It is necessary to keep the finish off of the part of the peg that fits into the peghead hole. So I masked off all of the peg shafts with masking tape.
If you look closely you can see that I have taped a thread to the end of each of the pegs. I used the threads to hang these parts up for finishing. That makes it easier to keep them clean while they dry.
When I went out to my banjo necks I found that they felt quite rough from the staining. I guess the water raised the grain of the wood more than I thought it would. I decided to try to smooth them out a bit before putting on the finish. Somebody told me that it is OK to sand the wood after it has been stained and it won't affect the color. So like an idiot I tried it by gently sanding the neck with some 220 grit paper. The color came off immediately where I sanded it. Shoot!

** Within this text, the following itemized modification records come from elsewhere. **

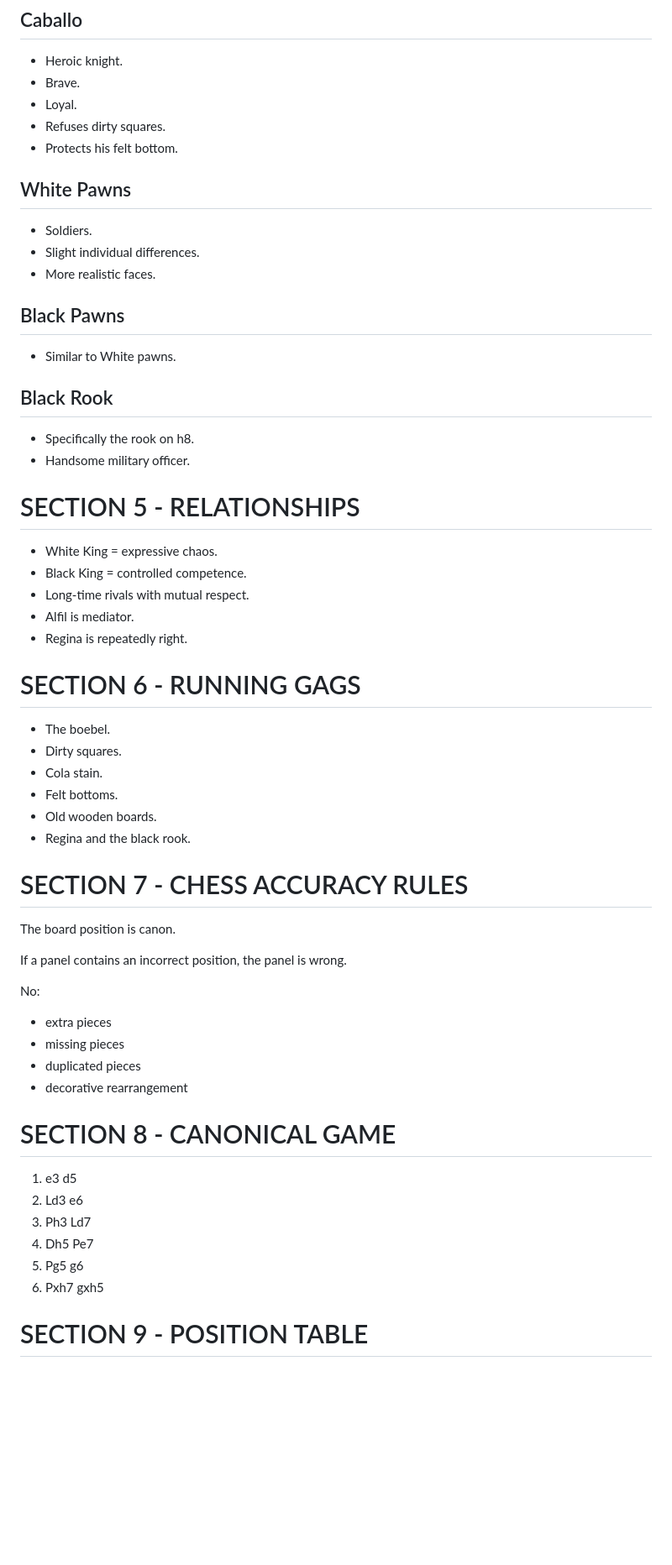
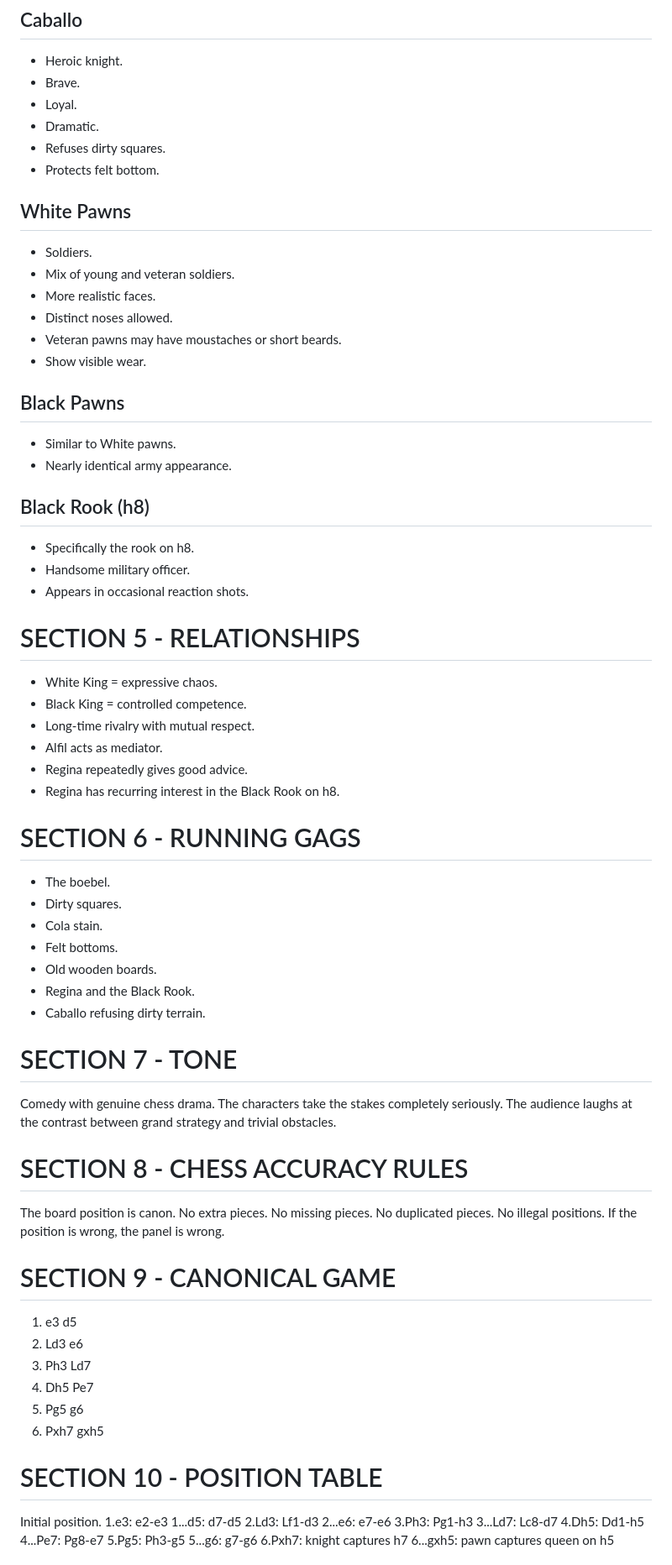
Before and after one commit to gorowitch/the-miniature, a Markdown page: the-miniature-cartoon-bible.md, the part around one of its changes. Shown at 84% size. Drawn GitHub-style; blank space fills up the shorter version.

```diff
--- a/the-miniature-cartoon-bible.md
+++ b/the-miniature-cartoon-bible.md
@@ -206,52 +103,58 @@ Rules:
 - Heroic knight.
 - Brave.
 - Loyal.
+- Dramatic.
 - Refuses dirty squares.
-- Protects his felt bottom.
+- Protects felt bottom.
 
 ## White Pawns
 - Soldiers.
-- Slight individual differences.
+- Mix of young and veteran soldiers.
 - More realistic faces.
+- Distinct noses allowed.
+- Veteran pawns may have moustaches or short beards.
+- Show visible wear.
 
 ## Black Pawns
 - Similar to White pawns.
+- Nearly identical army appearance.
 
-## Black Rook
+## Black Rook (h8)
 - Specifically the rook on h8.
 - Handsome military officer.
+- Appears in occasional reaction shots.
 
 # SECTION 5 - RELATIONSHIPS
-
 - White King = expressive chaos.
 - Black King = controlled competence.
-- Long-time rivals with mutual respect.
-- Alfil is mediator.
-- Regina is repeatedly right.
+- Long-time rivalry with mutual respect.
+- Alfil acts as mediator.
+- Regina repeatedly gives good advice.
+- Regina has recurring interest in the Black Rook on h8.
 
 # SECTION 6 - RUNNING GAGS
-
 - The boebel.
 - Dirty squares.
 - Cola stain.
 - Felt bottoms.
 - Old wooden boards.
-- Regina and the black rook.
+- Regina and the Black Rook.
+- Caballo refusing dirty terrain.
 
-# SECTION 7 - CHESS ACCURACY RULES
+# SECTION 7 - TONE
+Comedy with genuine chess drama.
+The characters take the stakes completely seriously.
+The audience laughs at the contrast between grand strategy and trivial obstacles.
 
+# SECTION 8 - CHESS ACCURACY RULES
 The board position is canon.
+No extra pieces.
+No missing pieces.
+No duplicated pieces.
+No illegal positions.
+If the position is wrong, the panel is wrong.
 
-If a panel contains an incorrect position, the panel is wrong.
-
-No:
-- extra pieces
-- missing pieces
-- duplicated pieces
-- decorative rearrangement
-
-# SECTION 8 - CANONICAL GAME
-
+# SECTION 9 - CANONICAL GAME
 1. e3 d5
 2. Ld3 e6
 3. Ph3 Ld7
@@ -259,5 +162,18 @@ No:
 5. Pg5 g6
 6. Pxh7 gxh5
 
-# SECTION 9 - POSITION TABLE
+# SECTION 10 - POSITION TABLE
+Initial position.
+1.e3: e2-e3
+1...d5: d7-d5
+2.Ld3: Lf1-d3
+2...e6: e7-e6
+3.Ph3: Pg1-h3
+3...Ld7: Lc8-d7
+4.Dh5: Dd1-h5
+4...Pe7: Pg8-e7
+5.Pg5: Ph3-g5
+5...g6: g7-g6
+6.Pxh7: knight captures h7
+6...gxh5: pawn captures queen on h5
 
```
Also changed, not shown: other parts of the-miniature-cartoon-bible.md (+47 -146 lines).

To make things worse I did my little experiment on the most visible part of the neck, the finger board. It looked horrible. I was stuck with staining the neck all over again. While I was at it, I added some stain to the finger board of the other neck as well just for the heck of it. Here is a photo of the necks drying.

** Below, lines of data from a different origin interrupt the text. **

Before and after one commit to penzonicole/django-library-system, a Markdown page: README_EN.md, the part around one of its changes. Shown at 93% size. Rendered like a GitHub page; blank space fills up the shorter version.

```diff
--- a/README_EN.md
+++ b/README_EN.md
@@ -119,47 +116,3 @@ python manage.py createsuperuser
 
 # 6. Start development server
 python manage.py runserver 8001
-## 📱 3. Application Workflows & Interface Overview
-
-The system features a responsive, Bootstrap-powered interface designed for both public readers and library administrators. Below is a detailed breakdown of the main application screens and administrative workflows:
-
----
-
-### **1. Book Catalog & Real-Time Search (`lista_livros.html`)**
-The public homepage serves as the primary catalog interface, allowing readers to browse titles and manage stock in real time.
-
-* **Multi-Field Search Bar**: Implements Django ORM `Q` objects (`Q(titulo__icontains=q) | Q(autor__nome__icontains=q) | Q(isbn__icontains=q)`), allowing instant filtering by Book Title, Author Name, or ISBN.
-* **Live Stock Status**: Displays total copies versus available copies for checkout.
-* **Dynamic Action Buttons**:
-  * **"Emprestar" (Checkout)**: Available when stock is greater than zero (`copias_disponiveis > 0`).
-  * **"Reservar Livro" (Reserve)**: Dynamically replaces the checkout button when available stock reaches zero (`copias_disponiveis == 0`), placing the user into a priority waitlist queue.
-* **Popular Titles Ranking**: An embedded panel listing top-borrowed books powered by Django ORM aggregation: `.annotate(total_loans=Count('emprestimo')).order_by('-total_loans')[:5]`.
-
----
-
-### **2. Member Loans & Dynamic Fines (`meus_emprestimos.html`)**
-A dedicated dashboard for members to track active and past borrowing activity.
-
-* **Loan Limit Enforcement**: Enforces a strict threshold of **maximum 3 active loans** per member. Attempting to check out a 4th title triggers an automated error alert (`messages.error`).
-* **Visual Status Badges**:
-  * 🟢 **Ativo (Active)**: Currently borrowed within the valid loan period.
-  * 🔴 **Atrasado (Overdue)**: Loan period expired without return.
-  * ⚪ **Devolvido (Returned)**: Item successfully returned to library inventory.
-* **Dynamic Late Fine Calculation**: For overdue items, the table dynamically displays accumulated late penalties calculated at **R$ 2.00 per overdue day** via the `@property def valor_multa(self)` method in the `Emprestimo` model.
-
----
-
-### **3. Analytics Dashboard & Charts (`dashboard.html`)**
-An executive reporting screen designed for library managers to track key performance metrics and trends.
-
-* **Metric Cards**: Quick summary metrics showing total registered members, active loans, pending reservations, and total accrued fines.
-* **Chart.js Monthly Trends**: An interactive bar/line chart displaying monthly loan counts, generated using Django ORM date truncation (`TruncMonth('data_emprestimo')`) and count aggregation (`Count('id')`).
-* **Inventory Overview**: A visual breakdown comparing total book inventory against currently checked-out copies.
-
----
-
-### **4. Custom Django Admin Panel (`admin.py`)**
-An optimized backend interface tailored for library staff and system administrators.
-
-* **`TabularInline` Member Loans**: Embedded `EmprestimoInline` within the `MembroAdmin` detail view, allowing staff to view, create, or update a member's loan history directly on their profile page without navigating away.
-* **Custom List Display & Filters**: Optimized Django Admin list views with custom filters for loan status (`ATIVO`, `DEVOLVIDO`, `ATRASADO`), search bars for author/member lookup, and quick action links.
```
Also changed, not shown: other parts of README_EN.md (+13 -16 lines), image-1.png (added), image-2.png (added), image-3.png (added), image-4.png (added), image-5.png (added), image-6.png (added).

Of course, I then had to wait for the necks to dry before I could add the finish. I also had to deal with the fact that the new staining had raised the grain again. While the necks were drying I remembered an old trick from back when I was finishing wood using tung oil. The last step of the process was to buff the wood with a rough cloth. It is just abrasive enough to put a sheen on the wood. As soon as the necks were dry I tried it.
That seems to have worked. The wood feels smoother. So I openend the finish and wiped it onto the necks according to the directions on the bottle. I finished the wood parts using Tru-Oil®*, which is a gun stock oil made by Birchwood Casey. It is a reformulated linseed oil with driers in it to make it dry fast and hard. It makes a nice finish on a banjo neck with the least fuss and mess. Here are both necks after putting one coat of oil on them.

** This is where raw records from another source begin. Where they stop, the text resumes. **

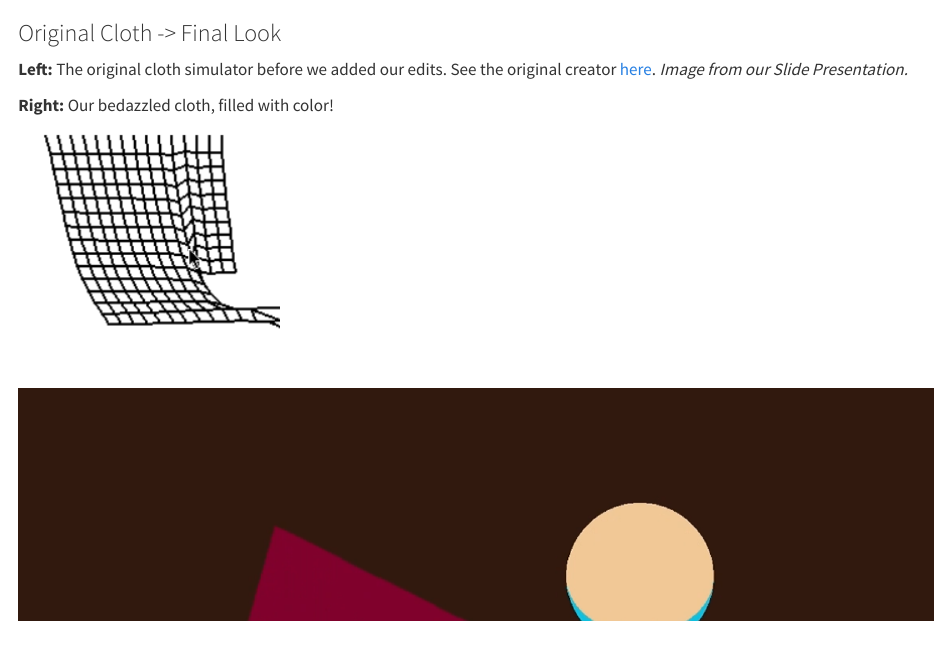
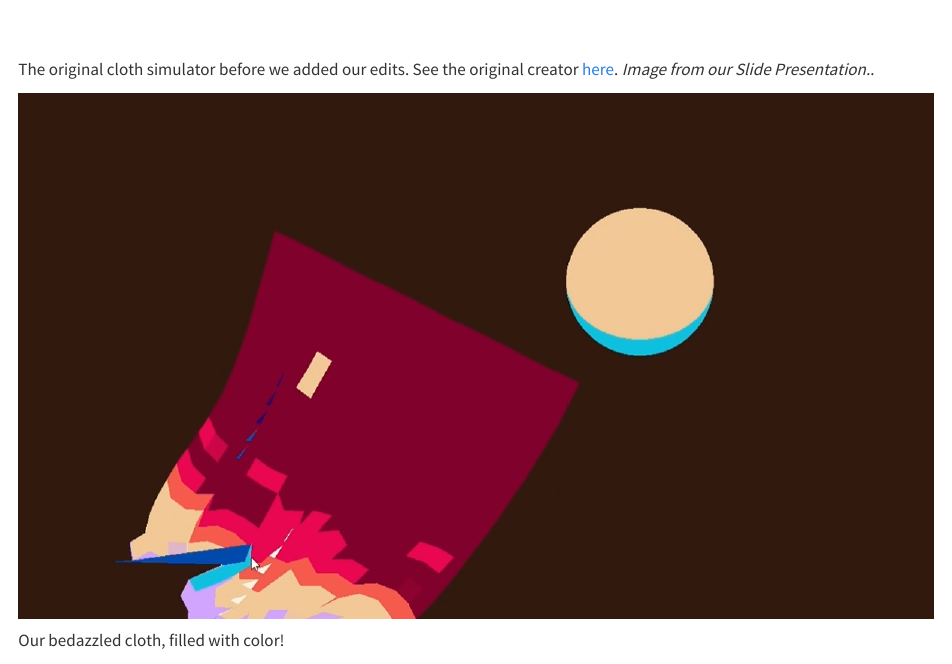
Before and after one commit to Mehnemoi/mehnemoi.github.io, a Quarto document (tab-code/ClothSim.qmd): the page in a window 1100 px wide, from 480 px down before the commit and from 600 px down after it. Rendered offline with R 4.5, knitr and Pandoc in place of Quarto, with nearby package versions.

Commit message:
uploading more images

```diff
--- a/tab-code/ClothSim.qmd
+++ b/tab-code/ClothSim.qmd
@@ -61,20 +65,16 @@ We built off of a [cloth simulator](https://replit.com/@IcemasterEric/Cloth-Simu
+The original cloth simulator before we added our edits. See the original creator [here](https://replit.com/@IcemasterEric/Cloth-Simulation-pygame#main.py). *Image from our Slide Presentation.*.
+:::
+
+![](assets/ClothSimImage.png){.lightbox}
+
+:::{.screenshot-caption}
+Our bedazzled cloth, filled with color!
+:::
+::::
+
 I worked on calculating how to create a double-sided effect on the cloth, designed the [final patterns](#cloth-patterns) for the cloth, and programmed the background color to change based on which side of the cloth was showing.
 
 In my own time I implemented 2D “spheres” that replace the cloth patches with a ball that can change orientation.
-
-### Original Cloth -> Final Look
-**Left:** The original cloth simulator before we added our edits. See the original creator [here](https://replit.com/@IcemasterEric/Cloth-Simulation-pygame#main.py). *Image from our Slide Presentation.*
-
-**Right:** Our bedazzled cloth, filled with color!
-
-:::{.home-proj-area}
-![](assets/ClothSimOriginal.png){.lightbox}
-
-![](assets/ClothSimImage.png){.lightbox}
-:::
-
-
-
 
 
 ### Videos
```
Also changed, not shown: tab-design/APIP.qmd (+1 -2 lines), documents/Kaitlynn Gray - Resume.pdf (added), tab-code/assets/ClothSimCodeFlow.png (added), tab-code/assets/ClothSimDynamicOvalSketch.png (added), tab-code/assets/ClothSimSpace.png (added), tab-code/assets/ClothSimSunset.png (added), tab-code/assets/MUSEDocs/MUSEFigmaSavedColors.png (added), tab-code/assets/MUSEDocs/MUSEHelpPage1.png (added), tab-code/assets/MUSEDocs/MUSEInitialUI.png (added), tab-code/assets/MUSEDocs/MUSELowFidelityPrototype.png (added), tab-code/assets/MUSEDocs/MUSEStateDiagram.png (added), tab-code/assets/MUSEDocs/MUSEUI2.png (added), tab-code/assets/MUSEDocs/MUSEUI3.png (added), tab-code/assets/MUSEDocs/MUSEUIColor1.png (added), 5 more files.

I also put a coat of oil on the small parts such as the pegs and the tailpieces. Here they are hanging over the workbench.
Once the first coat of finish was dry, I buffed the necks down with my cloth and put on a second coat.
Here they are after the second coat.
At this point the finish was feeling pretty rough. Maybe it got some dust in it from being outside. The rough cloth would not smooth it out any more so I got out some more agressive material - steel wool.
That is 0000 steel wool. It smoothed the finish out quite well, and it did not change the color of the neck - probably because there is some finish on it now.
That's it. I put three coats of finish on all the parts and then ran out of time. It takes a minimum of two hours for the Tru-Oil to dry between coats, so even though I spent all day doing this, most of the time was spent waiting for the finish to dry. I will say that I spent about 3 hours of actual work on it, about one hour per coat. I need to put more coats of finish on the parts in order to get the sheen that I want, but I will have to do that some other day.
The necks are looking pretty good now. The color is nice, and some figure is coming out on the new neck. It is not as spectacular as the figure in the older neck, but it looks nice.*I have no business relationship with Birchwood Casey other than as a customer.
Original post date September 2, 2008